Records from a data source
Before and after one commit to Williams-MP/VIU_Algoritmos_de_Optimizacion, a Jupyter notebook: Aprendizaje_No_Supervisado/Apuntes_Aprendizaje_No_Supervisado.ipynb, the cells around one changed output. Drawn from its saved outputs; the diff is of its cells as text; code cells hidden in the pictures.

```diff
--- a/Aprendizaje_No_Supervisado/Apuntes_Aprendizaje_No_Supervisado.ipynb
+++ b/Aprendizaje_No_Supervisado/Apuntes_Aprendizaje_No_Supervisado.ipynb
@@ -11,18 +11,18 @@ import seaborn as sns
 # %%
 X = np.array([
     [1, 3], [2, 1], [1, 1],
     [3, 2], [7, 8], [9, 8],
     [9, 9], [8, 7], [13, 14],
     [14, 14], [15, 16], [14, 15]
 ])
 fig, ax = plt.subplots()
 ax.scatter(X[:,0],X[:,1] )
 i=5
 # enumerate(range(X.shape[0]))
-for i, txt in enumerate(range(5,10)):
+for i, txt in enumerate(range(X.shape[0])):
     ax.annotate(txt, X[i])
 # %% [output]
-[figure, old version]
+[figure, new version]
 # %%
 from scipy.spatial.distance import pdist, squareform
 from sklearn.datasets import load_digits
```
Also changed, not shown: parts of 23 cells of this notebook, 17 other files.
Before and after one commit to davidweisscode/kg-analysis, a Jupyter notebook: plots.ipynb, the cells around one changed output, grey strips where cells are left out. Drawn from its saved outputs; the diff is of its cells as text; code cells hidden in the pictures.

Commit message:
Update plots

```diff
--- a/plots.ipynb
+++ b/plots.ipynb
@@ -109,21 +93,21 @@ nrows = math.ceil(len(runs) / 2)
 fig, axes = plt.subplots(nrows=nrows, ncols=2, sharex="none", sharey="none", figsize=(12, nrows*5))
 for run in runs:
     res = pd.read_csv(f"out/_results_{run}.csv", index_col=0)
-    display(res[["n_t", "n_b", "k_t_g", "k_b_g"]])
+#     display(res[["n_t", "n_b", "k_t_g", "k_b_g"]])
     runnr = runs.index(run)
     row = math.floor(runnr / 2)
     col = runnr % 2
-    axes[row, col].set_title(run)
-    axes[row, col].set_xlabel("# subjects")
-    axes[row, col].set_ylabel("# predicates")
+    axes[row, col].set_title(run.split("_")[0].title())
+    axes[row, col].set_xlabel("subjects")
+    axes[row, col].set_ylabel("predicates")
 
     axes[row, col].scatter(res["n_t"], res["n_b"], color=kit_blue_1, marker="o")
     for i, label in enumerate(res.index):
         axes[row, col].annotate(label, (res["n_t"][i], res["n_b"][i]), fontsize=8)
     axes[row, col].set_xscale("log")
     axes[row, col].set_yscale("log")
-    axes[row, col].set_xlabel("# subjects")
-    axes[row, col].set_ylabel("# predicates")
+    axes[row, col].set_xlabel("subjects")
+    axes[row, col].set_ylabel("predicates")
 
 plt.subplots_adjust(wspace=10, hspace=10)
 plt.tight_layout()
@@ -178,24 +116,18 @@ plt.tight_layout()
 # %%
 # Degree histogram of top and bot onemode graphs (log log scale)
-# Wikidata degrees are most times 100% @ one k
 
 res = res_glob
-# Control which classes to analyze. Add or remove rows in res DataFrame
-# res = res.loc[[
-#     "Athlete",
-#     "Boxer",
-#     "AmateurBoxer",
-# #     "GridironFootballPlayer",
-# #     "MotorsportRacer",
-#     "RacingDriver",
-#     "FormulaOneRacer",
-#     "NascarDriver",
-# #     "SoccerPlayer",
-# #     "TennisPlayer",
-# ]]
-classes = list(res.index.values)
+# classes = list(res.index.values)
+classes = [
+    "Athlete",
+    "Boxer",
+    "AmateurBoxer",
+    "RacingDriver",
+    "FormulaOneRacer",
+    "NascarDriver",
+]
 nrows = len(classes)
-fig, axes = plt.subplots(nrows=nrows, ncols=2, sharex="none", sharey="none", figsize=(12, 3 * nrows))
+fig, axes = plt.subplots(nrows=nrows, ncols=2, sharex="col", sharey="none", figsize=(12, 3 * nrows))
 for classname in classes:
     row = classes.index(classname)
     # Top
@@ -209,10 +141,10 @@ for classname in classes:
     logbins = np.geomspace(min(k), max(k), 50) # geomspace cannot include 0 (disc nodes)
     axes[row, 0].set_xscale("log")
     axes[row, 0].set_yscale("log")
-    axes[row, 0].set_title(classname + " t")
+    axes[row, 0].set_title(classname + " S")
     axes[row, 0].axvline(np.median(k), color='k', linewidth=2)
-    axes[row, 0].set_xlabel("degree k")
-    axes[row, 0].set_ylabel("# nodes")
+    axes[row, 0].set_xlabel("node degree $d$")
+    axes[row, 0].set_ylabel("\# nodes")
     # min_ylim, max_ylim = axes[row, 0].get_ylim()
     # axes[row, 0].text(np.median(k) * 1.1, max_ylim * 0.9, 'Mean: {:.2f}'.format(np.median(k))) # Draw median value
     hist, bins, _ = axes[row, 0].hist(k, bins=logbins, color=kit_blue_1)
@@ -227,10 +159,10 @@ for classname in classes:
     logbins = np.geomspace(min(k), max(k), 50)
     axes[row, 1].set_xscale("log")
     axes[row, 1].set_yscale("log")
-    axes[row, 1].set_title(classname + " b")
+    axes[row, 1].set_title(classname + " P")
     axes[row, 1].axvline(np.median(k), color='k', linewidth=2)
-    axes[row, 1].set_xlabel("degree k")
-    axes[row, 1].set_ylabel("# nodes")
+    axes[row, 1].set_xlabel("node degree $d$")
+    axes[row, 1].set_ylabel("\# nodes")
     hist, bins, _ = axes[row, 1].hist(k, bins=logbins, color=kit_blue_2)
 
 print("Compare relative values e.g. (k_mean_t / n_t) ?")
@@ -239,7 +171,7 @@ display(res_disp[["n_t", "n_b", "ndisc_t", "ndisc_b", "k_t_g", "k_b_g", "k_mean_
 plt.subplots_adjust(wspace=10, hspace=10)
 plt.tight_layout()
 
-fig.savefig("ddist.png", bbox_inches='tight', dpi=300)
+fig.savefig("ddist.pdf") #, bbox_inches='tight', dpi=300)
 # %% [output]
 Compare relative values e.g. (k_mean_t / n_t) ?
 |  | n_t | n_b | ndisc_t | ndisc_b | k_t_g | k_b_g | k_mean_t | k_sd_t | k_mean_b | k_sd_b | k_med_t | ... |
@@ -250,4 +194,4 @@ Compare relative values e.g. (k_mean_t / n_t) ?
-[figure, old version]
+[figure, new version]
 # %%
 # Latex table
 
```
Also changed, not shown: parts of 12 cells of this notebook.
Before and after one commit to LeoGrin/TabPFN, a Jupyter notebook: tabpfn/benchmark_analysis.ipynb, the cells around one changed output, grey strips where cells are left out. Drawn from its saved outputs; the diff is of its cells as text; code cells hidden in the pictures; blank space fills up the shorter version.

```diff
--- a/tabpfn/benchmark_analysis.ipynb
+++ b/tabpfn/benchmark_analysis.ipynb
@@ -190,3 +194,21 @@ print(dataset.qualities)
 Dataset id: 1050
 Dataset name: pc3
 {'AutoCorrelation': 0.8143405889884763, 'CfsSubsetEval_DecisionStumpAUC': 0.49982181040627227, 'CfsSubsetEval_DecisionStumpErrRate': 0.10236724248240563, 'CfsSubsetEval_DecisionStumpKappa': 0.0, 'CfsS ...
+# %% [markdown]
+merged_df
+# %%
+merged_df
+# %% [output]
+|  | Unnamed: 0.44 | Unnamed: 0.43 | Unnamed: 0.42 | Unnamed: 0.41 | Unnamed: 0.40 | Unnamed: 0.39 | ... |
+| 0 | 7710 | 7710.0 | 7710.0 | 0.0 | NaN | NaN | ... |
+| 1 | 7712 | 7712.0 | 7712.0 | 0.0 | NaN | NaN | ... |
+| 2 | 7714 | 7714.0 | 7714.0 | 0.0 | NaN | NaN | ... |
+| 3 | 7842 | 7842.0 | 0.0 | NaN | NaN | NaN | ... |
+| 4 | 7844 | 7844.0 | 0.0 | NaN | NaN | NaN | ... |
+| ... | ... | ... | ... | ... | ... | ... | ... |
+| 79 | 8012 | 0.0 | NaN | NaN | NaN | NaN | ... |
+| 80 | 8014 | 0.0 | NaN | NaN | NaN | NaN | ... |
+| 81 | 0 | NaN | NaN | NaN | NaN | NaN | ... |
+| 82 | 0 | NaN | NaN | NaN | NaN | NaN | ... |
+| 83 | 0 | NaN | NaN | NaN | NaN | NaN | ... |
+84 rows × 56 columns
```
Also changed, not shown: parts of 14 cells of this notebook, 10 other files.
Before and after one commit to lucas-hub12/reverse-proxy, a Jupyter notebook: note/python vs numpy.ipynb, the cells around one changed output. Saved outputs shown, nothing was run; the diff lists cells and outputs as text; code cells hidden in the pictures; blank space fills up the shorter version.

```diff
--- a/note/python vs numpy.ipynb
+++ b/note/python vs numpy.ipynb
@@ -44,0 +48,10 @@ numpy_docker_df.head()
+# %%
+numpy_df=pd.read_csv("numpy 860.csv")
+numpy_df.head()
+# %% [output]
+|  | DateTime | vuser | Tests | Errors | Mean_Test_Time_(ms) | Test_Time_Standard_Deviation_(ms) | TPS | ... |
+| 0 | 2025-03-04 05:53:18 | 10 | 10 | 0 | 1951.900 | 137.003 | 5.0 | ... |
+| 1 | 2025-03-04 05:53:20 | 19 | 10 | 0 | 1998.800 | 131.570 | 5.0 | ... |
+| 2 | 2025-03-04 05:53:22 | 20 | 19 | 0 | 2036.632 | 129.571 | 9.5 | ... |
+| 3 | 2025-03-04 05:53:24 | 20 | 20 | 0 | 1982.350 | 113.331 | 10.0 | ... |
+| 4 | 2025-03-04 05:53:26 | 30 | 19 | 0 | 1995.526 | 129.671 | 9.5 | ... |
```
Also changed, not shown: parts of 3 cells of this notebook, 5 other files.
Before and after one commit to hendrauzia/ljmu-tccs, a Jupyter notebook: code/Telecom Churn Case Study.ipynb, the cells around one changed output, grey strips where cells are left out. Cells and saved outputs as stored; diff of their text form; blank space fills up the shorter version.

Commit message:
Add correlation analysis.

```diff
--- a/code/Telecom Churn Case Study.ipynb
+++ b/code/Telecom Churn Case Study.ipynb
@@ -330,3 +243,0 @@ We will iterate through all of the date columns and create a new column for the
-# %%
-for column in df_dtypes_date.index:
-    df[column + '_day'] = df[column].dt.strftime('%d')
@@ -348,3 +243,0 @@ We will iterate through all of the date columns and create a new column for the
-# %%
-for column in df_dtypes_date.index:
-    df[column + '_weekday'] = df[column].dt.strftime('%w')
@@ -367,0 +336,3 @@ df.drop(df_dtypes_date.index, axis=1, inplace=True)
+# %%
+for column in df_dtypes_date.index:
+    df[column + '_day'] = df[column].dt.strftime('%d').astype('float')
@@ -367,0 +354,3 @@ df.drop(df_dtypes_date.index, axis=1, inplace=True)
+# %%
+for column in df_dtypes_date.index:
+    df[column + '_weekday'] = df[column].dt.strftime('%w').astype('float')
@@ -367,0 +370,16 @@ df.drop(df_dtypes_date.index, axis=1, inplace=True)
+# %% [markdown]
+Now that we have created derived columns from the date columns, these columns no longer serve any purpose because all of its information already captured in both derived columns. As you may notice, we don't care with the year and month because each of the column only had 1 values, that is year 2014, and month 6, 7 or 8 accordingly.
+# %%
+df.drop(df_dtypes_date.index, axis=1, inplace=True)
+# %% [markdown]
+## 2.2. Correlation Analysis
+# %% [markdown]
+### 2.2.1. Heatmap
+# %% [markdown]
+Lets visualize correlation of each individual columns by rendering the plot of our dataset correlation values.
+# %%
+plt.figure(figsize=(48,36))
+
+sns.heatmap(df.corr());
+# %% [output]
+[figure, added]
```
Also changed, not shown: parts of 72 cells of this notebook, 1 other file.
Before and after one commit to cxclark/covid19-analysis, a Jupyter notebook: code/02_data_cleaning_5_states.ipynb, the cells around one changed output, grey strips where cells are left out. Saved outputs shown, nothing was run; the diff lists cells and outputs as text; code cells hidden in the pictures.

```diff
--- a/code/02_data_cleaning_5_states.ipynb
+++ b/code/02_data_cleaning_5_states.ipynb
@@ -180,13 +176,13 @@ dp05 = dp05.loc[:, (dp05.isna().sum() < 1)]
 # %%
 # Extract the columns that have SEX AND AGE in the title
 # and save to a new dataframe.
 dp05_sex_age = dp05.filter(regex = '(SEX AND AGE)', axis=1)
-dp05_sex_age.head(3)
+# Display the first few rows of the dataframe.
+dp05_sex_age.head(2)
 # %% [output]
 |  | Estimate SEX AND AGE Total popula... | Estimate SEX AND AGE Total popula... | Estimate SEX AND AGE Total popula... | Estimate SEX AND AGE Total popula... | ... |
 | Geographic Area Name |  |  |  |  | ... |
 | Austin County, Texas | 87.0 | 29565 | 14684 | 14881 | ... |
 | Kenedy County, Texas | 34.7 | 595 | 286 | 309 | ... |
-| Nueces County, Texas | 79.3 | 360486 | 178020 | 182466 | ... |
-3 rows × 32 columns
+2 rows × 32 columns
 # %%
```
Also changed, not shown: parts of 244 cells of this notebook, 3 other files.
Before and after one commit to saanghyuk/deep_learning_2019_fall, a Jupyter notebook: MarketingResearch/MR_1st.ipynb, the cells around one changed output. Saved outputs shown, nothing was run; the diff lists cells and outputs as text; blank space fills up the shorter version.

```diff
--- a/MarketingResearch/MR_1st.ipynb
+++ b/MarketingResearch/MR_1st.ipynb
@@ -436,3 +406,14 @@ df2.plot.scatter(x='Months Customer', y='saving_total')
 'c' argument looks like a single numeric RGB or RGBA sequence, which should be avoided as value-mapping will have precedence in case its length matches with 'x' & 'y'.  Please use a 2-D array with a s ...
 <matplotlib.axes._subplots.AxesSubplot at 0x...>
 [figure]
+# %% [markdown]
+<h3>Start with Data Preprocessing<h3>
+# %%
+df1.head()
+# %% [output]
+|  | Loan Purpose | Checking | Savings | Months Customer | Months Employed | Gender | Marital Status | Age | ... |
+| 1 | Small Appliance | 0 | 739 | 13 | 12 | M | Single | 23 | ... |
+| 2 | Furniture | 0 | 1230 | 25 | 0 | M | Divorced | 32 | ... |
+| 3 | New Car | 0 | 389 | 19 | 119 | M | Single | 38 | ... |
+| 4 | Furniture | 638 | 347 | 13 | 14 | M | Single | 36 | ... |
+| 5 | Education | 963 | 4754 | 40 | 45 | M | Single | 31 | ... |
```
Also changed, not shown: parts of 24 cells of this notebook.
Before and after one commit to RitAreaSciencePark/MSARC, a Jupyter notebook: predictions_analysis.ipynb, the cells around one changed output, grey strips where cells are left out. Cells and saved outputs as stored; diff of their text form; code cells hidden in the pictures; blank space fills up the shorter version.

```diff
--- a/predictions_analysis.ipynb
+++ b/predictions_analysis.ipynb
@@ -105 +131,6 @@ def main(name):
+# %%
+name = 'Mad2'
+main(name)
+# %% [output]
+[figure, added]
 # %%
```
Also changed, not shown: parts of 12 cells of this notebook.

Exercise
Using the data above, return every line that contains the string "classname".

Result
 for classname in classes:
     row = classes.index(classname)
@@ -209,10 +141,10 @@ for classname in classes:
-    axes[row, 0].set_title(classname + " t")
+    axes[row, 0].set_title(classname + " S")
@@ -227,10 +159,10 @@ for classname in classes:
-    axes[row, 1].set_title(classname + " b")
+    axes[row, 1].set_title(classname + " P")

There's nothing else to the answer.